Located downstream from another WPC-protected property, this property has approximately 1,600 feet of creek frontage along French Creek, one of the most ecologically significant waterways in the northeastern United States.
“The conservation of this land will help to protect French Creek, its water quality and aquatic life, and forestland along the creek,” said Thomas Saunders, WPC president and chief executive officer.
The property includes a wetland and a forested, riparian buffer along the creek. Forested, riparian corridors help to regulate the temperature of streams and create conditions that contribute to improved water quality and habitat for the federally endangered and threatened freshwater mussels and numerous fish species of special conservation concern in Pennsylvania that live in the watershed.
WPC purchased the land from the Niknar Sportsmen’s Club, which has owned the property since the 1950s. This property will be managed as a natural area and be open to the public for low-impact recreation, such as hunting, hiking and wildlife watching.

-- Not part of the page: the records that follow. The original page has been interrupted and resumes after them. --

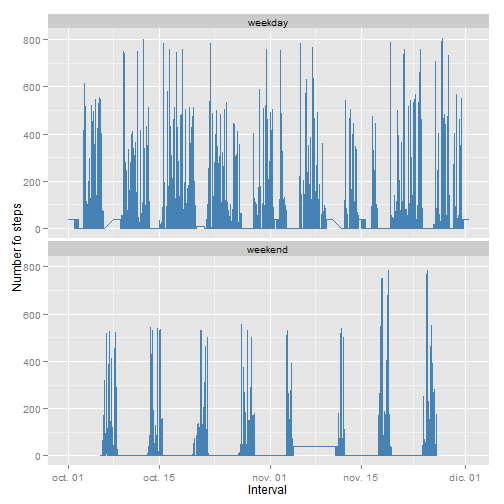
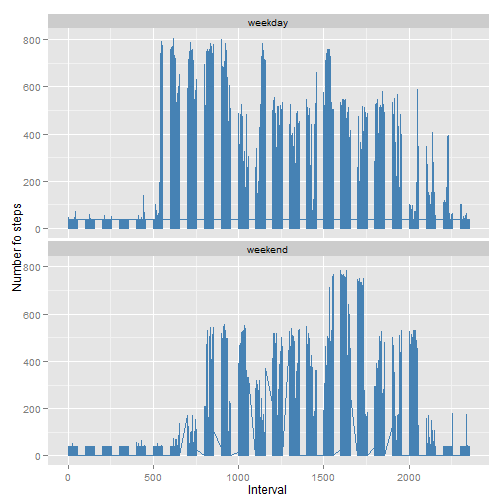
Completed project
Add som comments on the Rmd

Changed region(s): [[0.119, 0.0595, 0.9524, 0.4762], [0.0893, 0.506, 0.9524, 0.9524]]

diff --git a/PA1_template.html b/PA1_template.html
@@ -196,7 +196,7 @@ hr {
 
 <pre><code class="r">#install.packages(&quot;ggplot2&quot;)
 library(ggplot2)
-library(lubridate)
+library(knitr)
 </code></pre>
 
 <h2>Loading and preprocessing the data</h2>
@@ -219,7 +219,7 @@ library(lubridate)
 medians &lt;- median(stepsperday)
 </code></pre>
 
-<p>The mean of the daily steps is 9354.2295 and its median, 1.0395 &times; 10<sup>4</sup>.</p>
+<p>The mean of the daily steps is 9354.23 and its median, 10395.00.</p>
 
 <h2>What is the average daily activity pattern?</h2>
 
@@ -239,9 +239,9 @@ medians &lt;- median(stepsperday)
 
 <h2>Imputing missing values</h2>
 
-<p>Missing values2304.</p>
+<p>The orginal data contains some missing values2304.</p>
 
-<p>The missing values were imputed using the day median steps.</p>
+<p>In order to perform an exploratory analysis, the missing values were imputed using the day average steps for all the data. The R code used is he following.</p>
 
 <pre><code class="r">    acdat2 &lt;- acdat
     acdat2[is.na(acdat2$steps),1] &lt;- mean(acdat2$steps,na.rm =T)   
@@ -257,16 +257,20 @@ medians &lt;- median(stepsperday)
   medians2 &lt;- median(stepsperday2)
 </code></pre>
 
+<p>After imputing the missing values the mean and median are 10766.19 and 10766.19, respectively.</p>
+
 <h2>Are there differences in activity patterns between weekdays and weekends?</h2>
+
+<p>The activity patters differ btween weekends and midweek. this can be observe in the following plot.</p>
 
 <pre><code class="r">weekend &lt;- c(weekdays(as.Date(c(&quot;19072014&quot;,&quot;20072014&quot;),format=&quot;%d%m%Y&quot;)))
 acdat2$weekday &lt;- ifelse(weekdays(acdat2$date) %in% weekend, &quot;weekend&quot;, &quot;weekday&quot;)
 acdat2$weekday &lt;- as.factor(acdat2$weekday)
 
-ggplot(acdat2, aes(datetime,steps)) + geom_line(color = &quot;steelblue&quot;) + facet_wrap(~ weekday,2) + xlab(label = &quot;Interval&quot;) + ylab(&quot;Number fo steps&quot;)
+ggplot(acdat2, aes(interval,steps)) + geom_line(color = &quot;steelblue&quot;) + facet_wrap(~ weekday,2) + xlab(label = &quot;Interval&quot;) + ylab(&quot;Number fo steps&quot;)
 </code></pre>
 
[2 lines of base64/hex data omitted]
 
 </body>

“The mission of the Niknar Sportsmen’s Club was to promote, foster and protect wildlife and natural resources, and encourage participation in recreational activities and sports,” said George Varzaly, president of Niknar Sportsmen’s Club, who now lives in Georgia. “Thanks to the Conservancy, we are able to uphold the original charter of the organization and keep the land natural forever.”
The acquisition was made possible through one family’s generous financial contribution in memory of their son and brother, Brad Barnes. Barnes, who lived in the area, was dedicated to conservation and to protecting endangered plants and animals. His family has conserved several ecologically significant properties in northwestern Pennsylvania with WPC in his memory. Funds from the estate of Helen B. Katz also contributed to this acquisition.
About the Western Pennsylvania Conservancy:
The Western Pennsylvania Conservancy (WPC) enhances the region’s quality of life by protecting and restoring exceptional places. A private nonprofit conservation organization founded in 1932, WPC has helped to establish ten state parks, conserved more than 236,000 acres of natural lands and protected or restored more than 1,500 miles of rivers and streams. The Conservancy owns and operates Fallingwater, which symbolizes people living in harmony with nature. In addition, WPC enriches our region’s cities and towns through 130 community gardens and other green spaces that are planted with the help of about 12,500 volunteers. The work of the Western Pennsylvania Conservancy is accomplished through the support of nearly 10,000 members. For more information, visit WaterLandLife.org.